  1. I love this story and can just imagine the joy of those little ones as they were welcomed into their new school family. Clela, if ever there was anyone who deserved beaucoup de bouquets, it is you! I am so glad that you are having these really neat experiences and I thank you for your wonderful way of telling us all about it in pictures and words.

  2. Thanks so much, Brenda. Really appreciate your feed back. Sometimes it feels like these entries just float away into space like helium balloons with no one noticing. But it's good for me, anyway, and I know you're reading! You're a dear friend.

  3. I can just picture the new students on their first day - and you plodding thru the streets with your flowers. How different their school year begins! Keep writing - I am enjoying your adventure.

  4. Gosh, nearly brings a tear to my eye. I must be getting sentimental in my dotage. How different might things be here if our schools behaved this way...

  5. Hi, Clela, I do read your blog and your FB posts--I assure you they don't just disappear into cyberspace! Thanks for the effort you give to keep us "statesiders" informed. I'm so proud of you, your selflessness and courage. What wonderful stories. What an amazing adventure. How much we all have to learn about each other and our great, diverse cultures!

    Fondly, Kay G.

    PS Lee sure was looking happy the other night at choir. . . .

  6. Dear Clela,

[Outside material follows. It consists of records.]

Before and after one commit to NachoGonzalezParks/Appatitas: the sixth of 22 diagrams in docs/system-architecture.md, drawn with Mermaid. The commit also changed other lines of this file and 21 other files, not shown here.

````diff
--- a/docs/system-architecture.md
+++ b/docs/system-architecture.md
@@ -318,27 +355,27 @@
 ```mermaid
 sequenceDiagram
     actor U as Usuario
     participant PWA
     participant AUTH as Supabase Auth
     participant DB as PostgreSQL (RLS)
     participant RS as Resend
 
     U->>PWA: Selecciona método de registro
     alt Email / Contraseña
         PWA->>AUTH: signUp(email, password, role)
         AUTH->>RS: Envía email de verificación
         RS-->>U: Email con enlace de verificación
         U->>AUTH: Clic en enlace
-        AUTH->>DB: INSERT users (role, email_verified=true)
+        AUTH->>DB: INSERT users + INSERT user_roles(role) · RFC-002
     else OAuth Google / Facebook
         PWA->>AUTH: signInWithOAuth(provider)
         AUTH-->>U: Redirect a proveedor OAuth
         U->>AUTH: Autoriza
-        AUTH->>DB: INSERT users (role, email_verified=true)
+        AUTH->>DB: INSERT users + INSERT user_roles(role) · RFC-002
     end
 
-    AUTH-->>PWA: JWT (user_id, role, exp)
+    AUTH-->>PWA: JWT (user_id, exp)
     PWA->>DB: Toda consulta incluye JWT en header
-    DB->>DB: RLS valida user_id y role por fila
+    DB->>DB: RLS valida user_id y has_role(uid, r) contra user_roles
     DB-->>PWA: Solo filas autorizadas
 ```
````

    This is the first time I've seen the photo with your Certificate! That's great!
    What an adventure is all I can say. Your descriptions continue to be outstanding. I feel like I'm right there with you, hugging a child or a haystack, cooking up soup or Peace Symbols.